▶ SOURCE DATA

▼

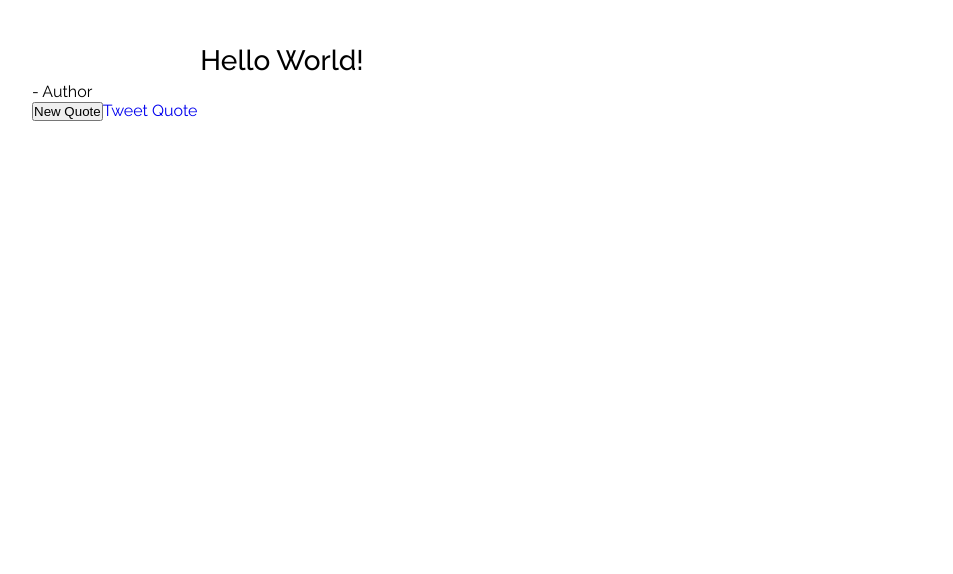
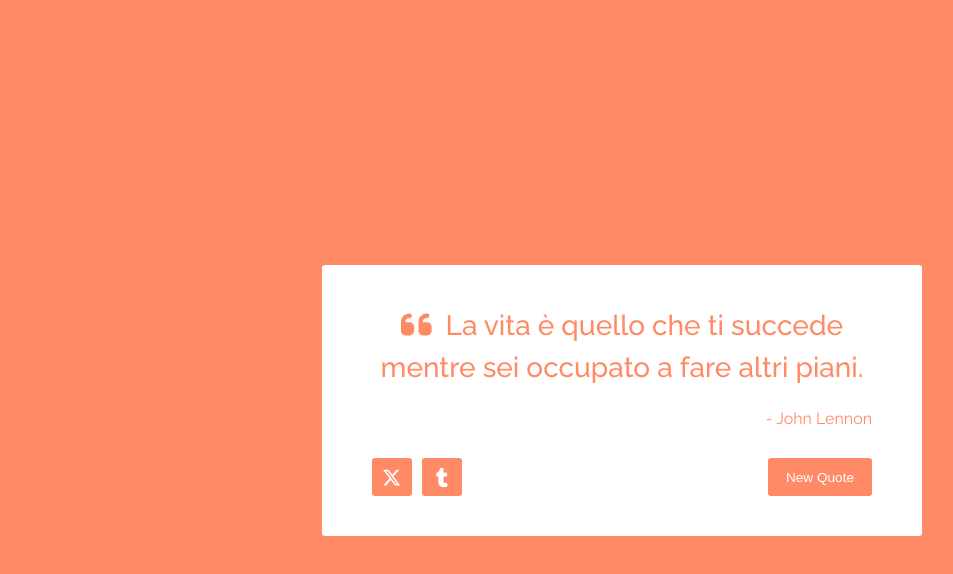
Before and after one commit to emcol/random-quote-machine, a React (Vite) app: page / in a window 1280 px wide. Shown: the top 574 px of the page, without its empty margins (18-971 px from the left). Built offline with nearby package versions, Linux system fonts and the light colour scheme.

Commit message:
src/App.jsx: add dynamic quote functionality with social media sharing.

```diff
--- a/src/App.jsx
+++ b/src/App.jsx
@@ -1,15 +1,61 @@
+import React from 'react';
+import quotes from './quotes';
+import { FontAwesomeIcon } from '@fortawesome/react-fontawesome';
+import { faQuoteLeft } from '@fortawesome/free-solid-svg-icons';
+import { faXTwitter, faTumblr } from '@fortawesome/free-brands-svg-icons';
+
 function App() {
+  const [quote, setQuote] = React.useState(quotes[0]);
+  const [isVisible, setIsVisible] = React.useState(true);
+
+  const getRandomQuote = () => {
+    return quotes[Math.floor(Math.random() * quotes.length)];
+  };
+
+  const handleQuoteChange = () => {
+    setIsVisible(false);
+    setTimeout(() => {
+      setQuote(getRandomQuote());
+      setIsVisible(true);
+    }, 500);
+  };
+
   return (
-    <div id="quote-box">
-      <div className="quote-text">
-        <i className="fa fa-quote-left"></i>
-        <span id="text">Hello World!</span>
+    <div id="quote-app" style={{ backgroundColor: `${quote.color}` }}>
+      <div id="quote-box" style={{ color: `${quote.color}` }}>
+        <div className="quote-text" style={{ opacity: isVisible ? 1 : 0 }}>
+          <FontAwesomeIcon icon={faQuoteLeft} size="lg" style={{ marginRight: '.4em' }} />
+          <span id="text">{quote.text}</span>
+        </div>
+        <div className="quote-author" style={{ opacity: isVisible ? 1 : 0 }}>
+          <span id="author">- {quote.author}</span>
+        </div>
+        <div className="buttons">
+          <a
+            id="tweet-quote"
+            className="button"
+            style={{ backgroundColor: `${quote.color}` }}
+            target="_blank"
+            href={`https://twitter.com/intent/tweet?text=${encodeURIComponent(quote.text)}&hashtags=quotes,${encodeURIComponent(quote.author)}`}
+            rel="noreferrer"
+          >
+            <FontAwesomeIcon icon={faXTwitter} />
+          </a>
+          <a
+            id="tumblr-quote"
+            className="button"
+            style={{ backgroundColor: `${quote.color}` }}
+            target="_blank"
+            href={`https://www.tumblr.com/widgets/share/tool?posttype=quote&tags=quotes,${encodeURIComponent(quote.author)}&caption=${encodeURIComponent(quote.author)}&content=${encodeURIComponent(quote.text)}&canonicalUrl=https%3A%2F%2Fwww.tumblr.com%2Fbuttons&shareSource=tumblr_share_button`}
+            rel="noreferrer"
+          >
+            <FontAwesomeIcon icon={faTumblr} />
+          </a>
+          <button className="button" id="new-quote" onClick={handleQuoteChange} style={{ backgroundColor: `${quote.color}` }}>
+            New Quote
+          </button>
+        </div>
       </div>
-      <div id="author">- Author</div>
-      <button id="new-quote">New Quote</button>
-      <a id="tweet-quote" href="https://twitter.com/intent/tweet" target="_blank" rel="noreferrer">
-        Tweet Quote
-      </a>
     </div>
   );
 }
```
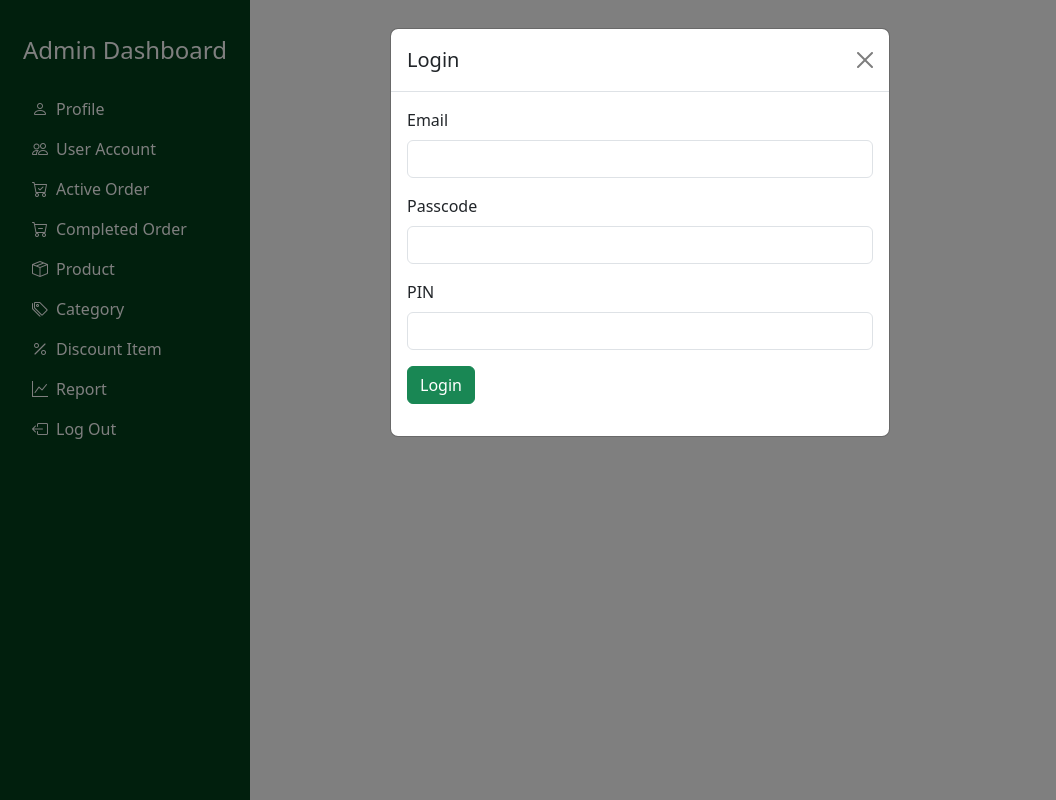
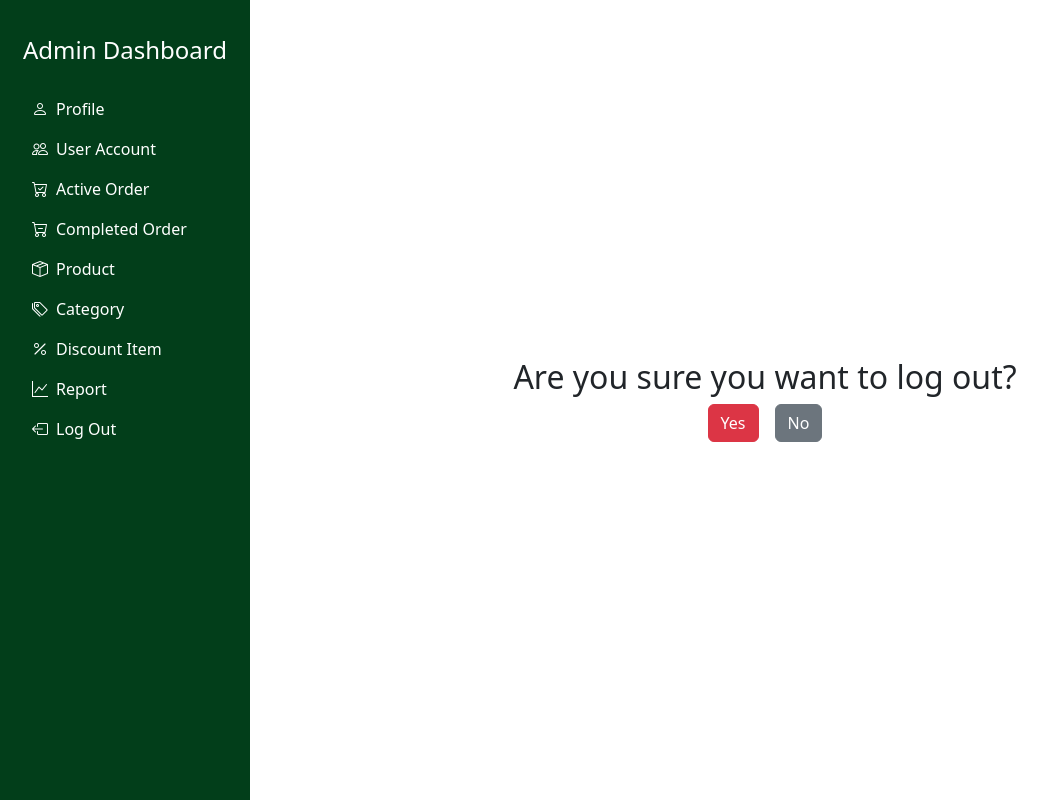
Before and after one commit to LinKhantAkaAisai/Hyde-Couture_Ecommerce, a PHP site: page /log_out.php in a window 1280 px wide. Shown: the whole page, without its empty margins (0-1056 px from the left). Run offline with PHP 8.4, Linux system fonts and the light colour scheme.

Commit message:
Add files via upload

```diff
--- a/logInCheck.php
+++ b/logInCheck.php
@@ -1,7 +1,13 @@
 <?php
-    $accountID = isset($_GET['accountID']) ? intval($_GET['accountID']) : 0;
-    $login = isset($_GET['login']) ? $_GET['login'] : false;
-    if (is_null($accountID) || $accountID <= 0) {
-        include './log_in_modal.php';
-    }
+
+if (session_status() === PHP_SESSION_NONE) {
+    session_start();
+}
+
+$accountID = $_SESSION['accountID'] ?? 0;  // Get from session, default 0
+$login = $_SESSION['login'] ?? false;  // Get from session, default false
+
+if (is_null($accountID) || $accountID <= 0) {
+    include './log_in_modal.php';
+}
 ?>
--- a/log_out.php
+++ b/log_out.php
@@ -1,24 +1,39 @@
 <?php
-    include './layout/login_error_message.php';
-    $currentPage = "log_out.php";
-    include './logInCheck.php';
+if (session_status() === PHP_SESSION_NONE) {
+    session_start();
+}
+
+// Handle form submission
+if ($_SERVER['REQUEST_METHOD'] === 'POST') {
+    if (isset($_POST['confirm']) && $_POST['confirm'] === 'yes') {
+        session_destroy();  // Destroy all session data
+        header("Location: profile.php");  // Redirect after logout
+        exit();
+    } else {
+        // If no, redirect back to profile or previous page
+        header("Location: profile.php");
+        exit();
+    }
+}
 ?>
+
 <!DOCTYPE html>
 <html lang="en">
 <head>
     <meta charset="UTF-8">
     <meta name="viewport" content="width=device-width, initial-scale=1.0">
-    <title>Log out</title>
+    <title>Logout Confirmation</title>
     <?php include "./layout/header.php"; ?>
 </head>
 <body>
-    <?php
-        include "nav.php";
-        if($login == true) {
-            echo "<div class='main-content'>";
-            echo "<h1>Log Out</h1>";
-            echo "</div>";
-            }
-    ?>
+    <?php include "nav.php"; ?>
+
+    <div class="main-content d-flex justify-content-center align-items-center flex-column vh-100">
+        <h2>Are you sure you want to log out?</h2>
+        <form method="POST" action="log_out.php" class="d-flex gap-3">
+            <button type="submit" name="confirm" value="yes" class="btn btn-danger">Yes</button>
+            <button type="submit" name="confirm" value="no" class="btn btn-secondary">No</button>
+        </form>
+    </div>
 </body>
 </html>
--- a/login_error_message.php
+++ b/login_error_message.php
@@ -1,12 +1,13 @@
 <?php
 
-session_start();
+if (session_status() === PHP_SESSION_NONE) {
+    session_start();
+}
 
 if (isset($_SESSION['show_alert']) && isset($_SESSION['alert'])) {
     $msg = addslashes($_SESSION['alert']);
     echo "<script>alert('$msg');</script>";
-    ($_SESSION['alert']);
+    unset($_SESSION['alert']);  // Fixed typo: was ($_SESSION['alert']); should be unset
     unset($_SESSION['show_alert']);
 }
-
 ?>
--- a/nav.php
+++ b/nav.php
@@ -1,32 +1,39 @@
+<?php
+
+if (session_status() === PHP_SESSION_NONE) {
+    session_start();
+}
+
+?>
 <div class="sidebar p-3 text-white" style="width: 250px; height: 100vh; position: fixed; top: 0; left: 0; background-color:rgb(2, 62, 26); overflow-x: hidden; z-index: 1;">
     <h4 class="text-center mb-4 title"> Admin Dashboard</h4>
     <ul class="nav flex-column">
         <li class="nav-item">
-            <a class="nav-link text-white" href="profile.php?accountID=<?php echo $accountID ?>&login=<?php echo $login; ?>" ><i class="bi bi-person me-2"></i>Profile</a>
+            <a class="nav-link text-white" href="profile.php"><i class="bi bi-person me-2"></i>Profile</a>
         </li>
         <li class="nav-item">
-            <a class="nav-link text-white" href="users.php?accountID=<?php echo $accountID ?> &login=<?php echo $login; ?>"><i class="bi bi-people me-2"></i>User Account</a>
+            <a class="nav-link text-white" href="users.php"><i class="bi bi-people me-2"></i>User Account</a>
         </li>
         <li class="nav-item">
-            <a class="nav-link text-white" href="active_order.php?accountID=<?php echo $accountID ?> &login=<?php echo $login; ?>"><i class="bi bi-cart-check me-2"></i>Active Order</a>
+            <a class="nav-link text-white" href="active_order.php"><i class="bi bi-cart-check me-2"></i>Active Order</a>
         </li>
         <li class="nav-item">
-            <a class="nav-link text-white" href="completed_order.php?accountID=<?php echo $accountID ?> &login=<?php echo $login; ?>"><i class="bi bi-cart-dash me-2"></i>Completed Order</a>
+            <a class="nav-link text-white" href="completed_order.php"><i class="bi bi-cart-dash me-2"></i>Completed Order</a>
         </li>
         <li class="nav-item">
-            <a class="nav-link text-white" href="product.php?accountID=<?php echo $accountID ?> &login=<?php echo $login; ?>"><i class="bi bi-box-seam me-2"></i>Product</a>
+            <a class="nav-link text-white" href="product.php"><i class="bi bi-box-seam me-2"></i>Product</a>
         </li>
         <li class="nav-item">
-            <a class="nav-link text-white" href="category.php?accountID=<?php echo $accountID ?> &login=<?php echo $login; ?>"><i class="bi bi-tags me-2"></i>Category</a>
+            <a class="nav-link text-white" href="category.php"><i class="bi bi-tags me-2"></i>Category</a>
         </li>
         <li class="nav-item">
-            <a class="nav-link text-white" href="discount.php?accountID=<?php echo $accountID ?> &login=<?php echo $login; ?>"><i class="bi bi-percent me-2"></i>Discount Item</a>
+            <a class="nav-link text-white" href="discount.php"><i class="bi bi-percent me-2"></i>Discount Item</a>
         </li>
         <li class="nav-item">
-            <a class="nav-link text-white" href="report.php?accountID=<?php echo $accountID ?> &login=<?php echo $login; ?>"><i class="bi bi-graph-up me-2"></i>Report</a>
+            <a class="nav-link text-white" href="report.php"><i class="bi bi-graph-up me-2"></i>Report</a>
         </li>
         <li class="nav-item mt-auto">
-            <a class="nav-link text-white" href="log_out.php?accountID=<?php echo $accountID ?> &login=<?php echo $login; ?>"><i class="bi bi-box-arrow-left me-2"></i>Log Out</a>
+            <a class="nav-link text-white" href="log_out.php"><i class="bi bi-box-arrow-left me-2"></i>Log Out</a>
         </li>
     </ul>
 </div>
```
Also changed, not shown: active_order.php (+13 -7 lines), category.php (+12 -6 lines), completed_order.php (+13 -7 lines), discount.php (+13 -7 lines), log_in_process.php (+8 -3 lines), product.php (+9 -3 lines), profile.php (+12 -6 lines), report.php (+8 -2 lines), users.php (+14 -8 lines).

▲

Copy every line from the material in which the word "className" can be found.

-      <div className="quote-text">
-        <i className="fa fa-quote-left"></i>
+        <div className="quote-text" style={{ opacity: isVisible ? 1 : 0 }}>
+        <div className="quote-author" style={{ opacity: isVisible ? 1 : 0 }}>
+        <div className="buttons">
+            className="button"
+            className="button"
+          <button className="button" id="new-quote" onClick={handleQuoteChange} style={{ backgroundColor: `${quote.color}` }}>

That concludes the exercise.